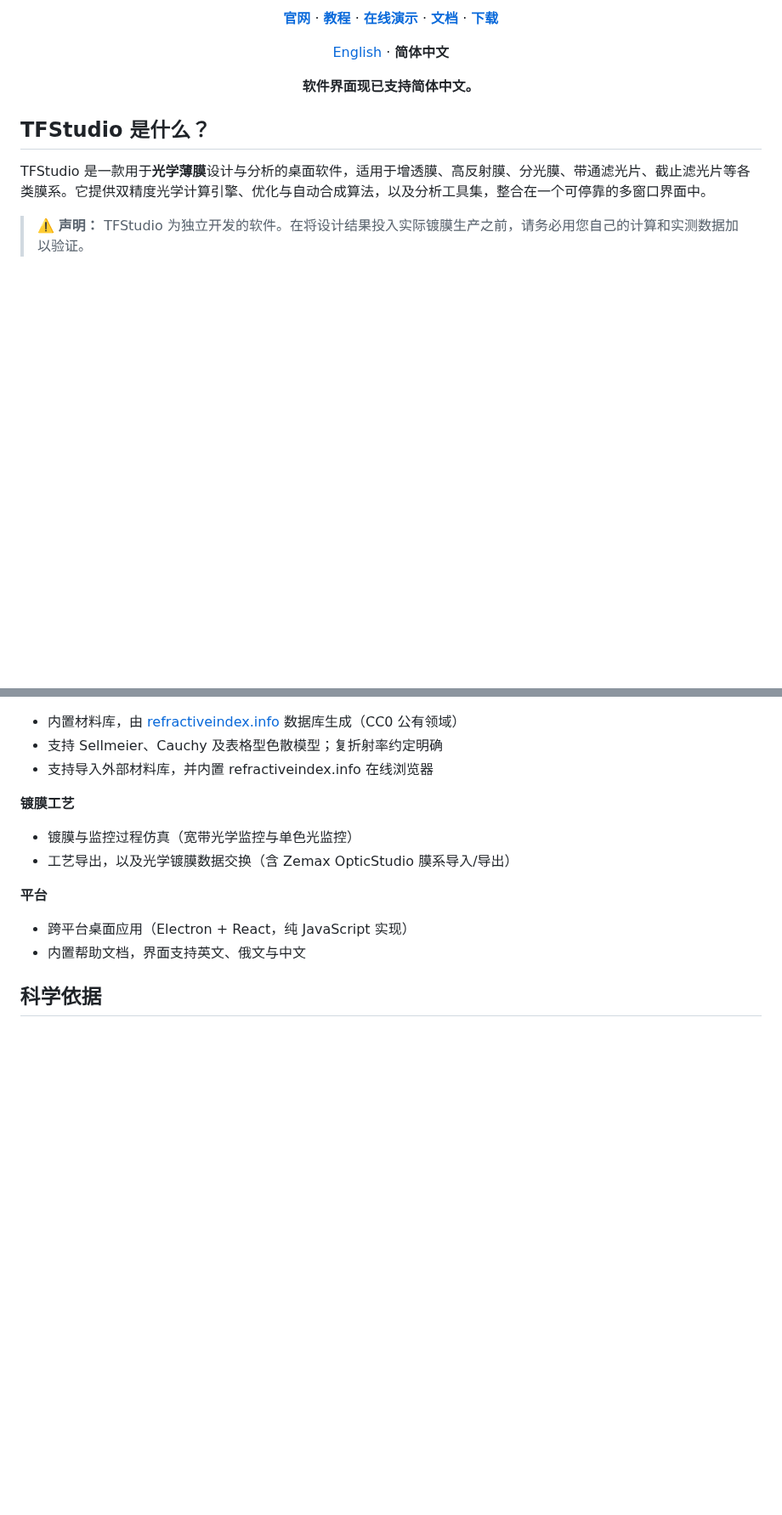
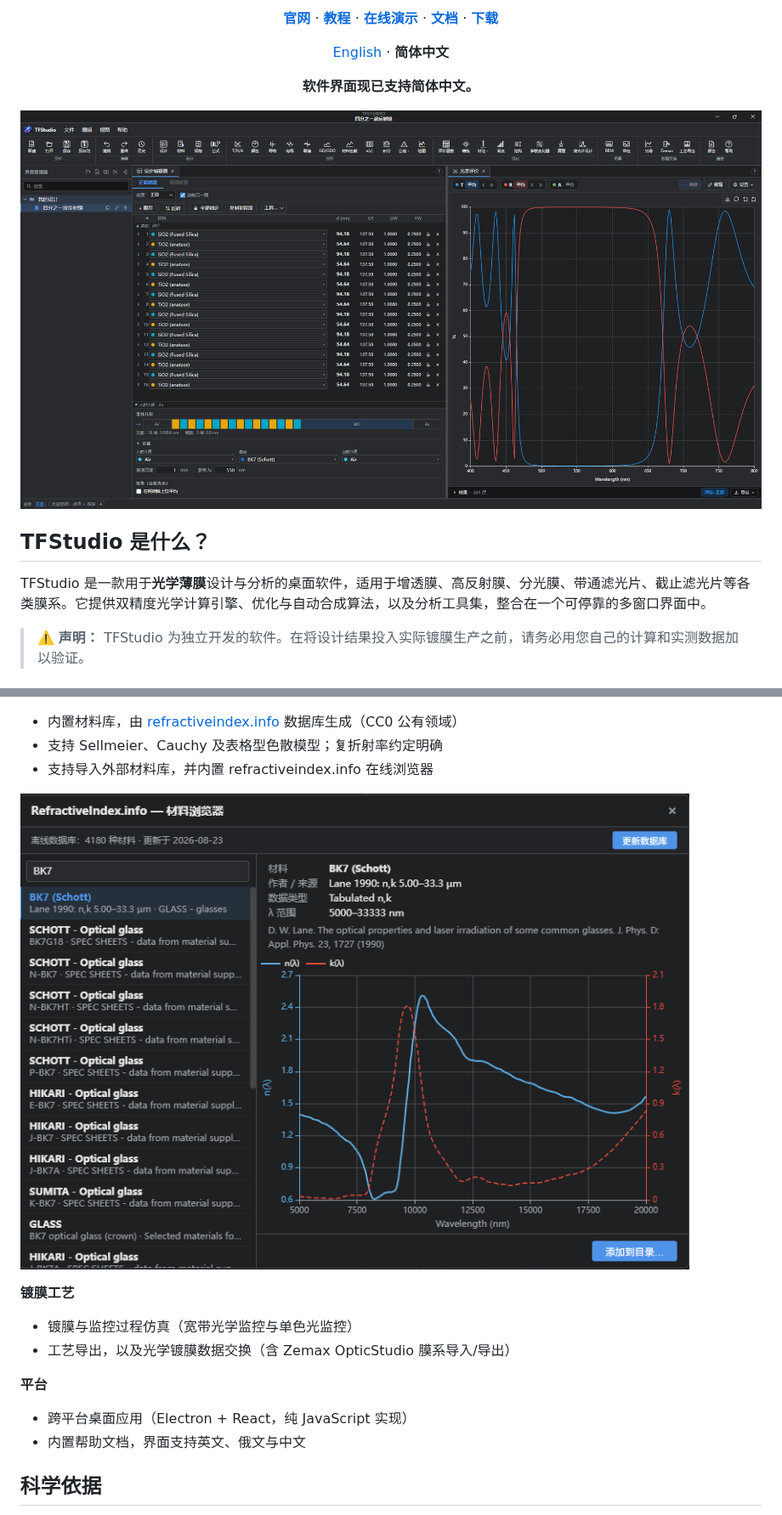
Before and after one commit to aai2k/TFStudio, a Markdown page: README.zh-CN.md, 2 parts joined by grey strips. Shown at 85% size. Drawn GitHub-style; pictures changed too: assets/screenshot-cn-main.png (added), assets/screenshot-cn-material.png (added); blank space fills up the shorter version.

```diff
--- a/README.zh-CN.md
+++ b/README.zh-CN.md
@@ -21,6 +21,8 @@
 [English](./README.md) · **简体中文**
 
 **软件界面现已支持简体中文。**
+
+![主界面截图](assets/screenshot-cn-main.png)
 
 </div>
 
@@ -54,6 +56,8 @@ TFStudio 是一款用于**光学薄膜**设计与分析的桌面软件，适用
 - 内置材料库，由 [refractiveindex.info](https://refractiveindex.info) 数据库生成（CC0 公有领域）
 - 支持 Sellmeier、Cauchy 及表格型色散模型；复折射率约定明确
 - 支持导入外部材料库，并内置 refractiveindex.info 在线浏览器
+
+![材料浏览器](assets/screenshot-cn-material.png)
 
 **镀膜工艺**
 - 镀膜与监控过程仿真（宽带光学监控与单色光监控）
```
Also changed, not shown: 1 other file.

◆ ◆ ◆ ◆

◆ **Problem**
The job is to copy each line from the material above that holds the word "refractiveindex".

◆ **Reply**
 - 内置材料库，由 [refractiveindex.info](https://refractiveindex.info) 数据库生成（CC0 公有领域）
 - 支持导入外部材料库，并内置 refractiveindex.info 在线浏览器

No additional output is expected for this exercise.